One of these days, some scholar will do a little history of the odd moments when microphones or recording systems were turned on or left on, whether on purpose or not, and so gave us a bit of history in the raw. We have plenty of American examples of this phenomenon, ranging from the secret White House recordings of President John F. Kennedy's meetings with his advisers during the Cuban Missile Crisis (so voluminous as to become multi-volume publications) and Richard Nixon's secret tapes (minus those infamous 18½ minutes), voluminous enough so that you could spend the next 84 days nonstop listening to what's been made publicly available, to the moment in 1984 when a campaigning President Ronald_Reagan quipped on the radio during a microphone check (supposedly unaware that it was on): "My fellow Americans, I'm pleased to tell you today that I've signed legislation that will outlaw Russia forever. We begin bombing in five minutes."
Just last week, a lovely little example of this sort of thing came our way and, twenty-two years after Ronald Reagan threatened to atomize the "evil empire," Russia was still the subject. Last Thursday, at a private lunch of G-8 foreign ministers in Moscow, an audio link to the media was left on, allowing reporters to listen in on a running series of arguments (or as the Washington Post's Glenn Kessler put it, "several long and testy exchanges") between U.S. Secretary of State Condoleezza Rice and Russian Foreign Minister Sergei Lavrov over a collective document no one would remember thenceforth
The whole event was a grim, if minor, comedy of the absurd. According to the Post account, "Reporters traveling with Rice transcribed the tape of the private luncheon but did not tell Rice aides about it until after a senior State Department official, briefing reporters on condition of anonymity as usual, assured them that 'there was absolutely no friction whatsoever' between the two senior diplomats." (What better reminder do we need that so much anonymous sourcing granted by newspapers turns out to be a mix of unreliable spin and outright lies readers would be better off without?) In, as Kessler wrote, "a time of rising tension in U.S.-Russian relations," the recording even caught "the clinking of ice in glasses and the scratch of cutlery on plates," not to speak of the intense irritation of both parties.

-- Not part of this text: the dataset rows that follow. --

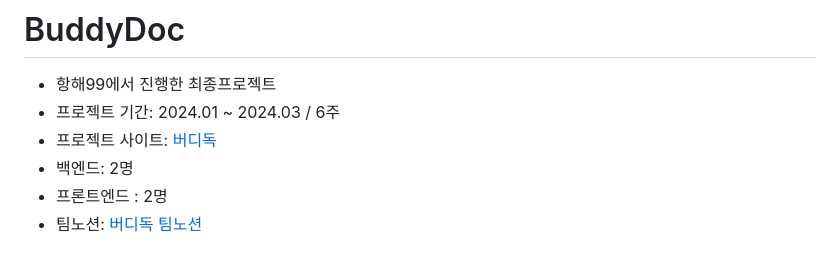
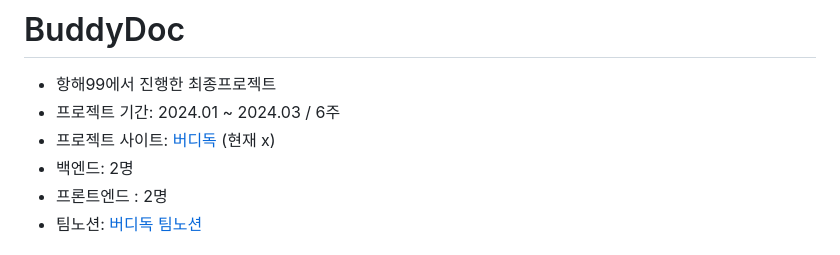
Before and after one commit to jennaaaaaaaaa/buddydoc-backend, a Markdown page: README.md, the part around the change. GitHub-like rendering.

```diff
--- a/README.md
+++ b/README.md
@@ -1,7 +1,7 @@
 # BuddyDoc
 - 항해99에서 진행한 최종프로젝트
 - 프로젝트 기간: 2024.01 ~ 2024.03 / 6주
-- 프로젝트 사이트: [버디독](https://buddydoc.vercel.app/)
+- 프로젝트 사이트: [버디독](https://buddydoc.vercel.app/) (현재 x)
 - 백엔드: 2명
 - 프론트엔드 : 2명
 - 팀노션: [버디독 팀노션](https://maddening-shelf-99c.notion.site/BuddyDoc-dbaa1a9eb8c346c0b7c24f3ffab27faa)
```
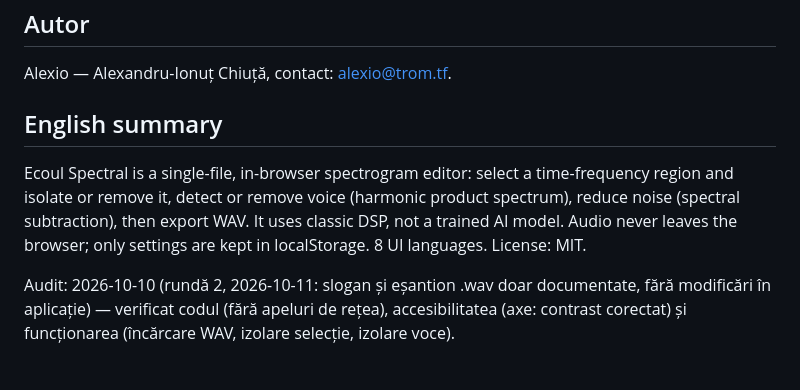
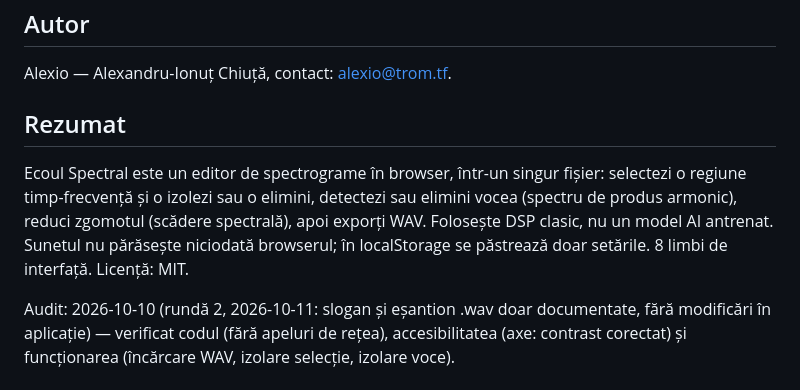
Before and after one commit to chiuta/EcoulSpectral, a Markdown page: README.ro.md, the part around the change. GitHub-like rendering.

```diff
--- a/README.ro.md
+++ b/README.ro.md
@@ -88,8 +88,8 @@ MIT pentru codul și structura aplicației — vezi fișierul `LICENSE`. Eventua
 
 Alexio — Alexandru-Ionuț Chiuță, contact: alexio@trom.tf.
 
-## English summary
+## Rezumat
 
-Ecoul Spectral is a single-file, in-browser spectrogram editor: select a time-frequency region and isolate or remove it, detect or remove voice (harmonic product spectrum), reduce noise (spectral subtraction), then export WAV. It uses classic DSP, not a trained AI model. Audio never leaves the browser; only settings are kept in localStorage. 8 UI languages. License: MIT.
+Ecoul Spectral este un editor de spectrograme în browser, într-un singur fișier: selectezi o regiune timp-frecvență și o izolezi sau o elimini, detectezi sau elimini vocea (spectru de produs armonic), reduci zgomotul (scădere spectrală), apoi exporți WAV. Folosește DSP clasic, nu un model AI antrenat. Sunetul nu părăsește niciodată browserul; în localStorage se păstrează doar setările. 8 limbi de interfață. Licență: MIT.
 
 Audit: 2026-10-10 (rundă 2, 2026-10-11: slogan și eșantion .wav doar documentate, fără modificări în aplicație) — verificat codul (fără apeluri de rețea), accesibilitatea (axe: contrast corectat) și funcționarea (încărcare WAV, izolare selecție, izolare voce).
```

"Sometimes the tone smacked of the playground" is the way a British report summed the encounter up, but decide for yourself. Here's a sample of what "lunch" sounded like -- the context of the discussion was Iraq (especially outrage over the kidnapping and murder of four employees of the Russian embassy in Baghdad):
"Rice said she worried [Lavrov] was suggesting greater international involvement in Iraq's affairs.
"'I did not suggest this,' Lavrov said. 'What I did say was not involvement in the political process but the involvement of the international community in support of the political process.'
"'What does that mean?' Rice asked.
"There was a long pause. 'I think you understand,' he said.
"'No, I don't,' Rice said.
"Lavrov tried to explain, but Rice said she was disappointed. 'I just want to register that I think it's a pity that we can't endorse something that's been endorsed by the Iraqis and the U.N.,' she said, adding tartly: 'But if that's how Russia sees it, that's fine.'"
Behind Rice's irritation certainly lay a bad few Russia weeks for the administration. Not only had the Russians been flexing their energy muscles of late, consorting with the Chinese and various of the Soviet Union's former Soviet Socialist Republics in Central Asia, which the Bush administration covets for their energy resources; but, as the ministers were meeting, Russian President Vladimir Putin -- you remember, another one of those world leaders George Bush "looked in the eyes" and found to be "trustworthy" (but that was so long ago) -- made it frustratingly clear that he would not back U.S. moves against neighboring Iran and its putative nuclear program at the UN. "'We do not intend to join any sort of ultimatum, which only pushes the situation into a dead end, striking a blow against the authority of the UN Security Council,' Putin told Russian diplomats in Moscow in the presence of journalists. 'I am convinced that dialogue and not isolation of one or another state is what leads to resolution of crises.'"
There is, however, a larger, far more perilous context within which to view the "testy" relationship between the two former Cold War superpowers and, for once, someone has managed to lay it out brilliantly, connecting the dots for the rest of us. In The New American Cold War, the cover story of the most recent Nation magazine, Russia specialist Stephen F. Cohen finally catches the essence of that ever degrading relationship. What Cohen points out is that, after the USSR unraveled, the Cold War never actually ended, not on the American side anyway, and today it not only continues at nearly full blast, but the Russians have finally reentered the game.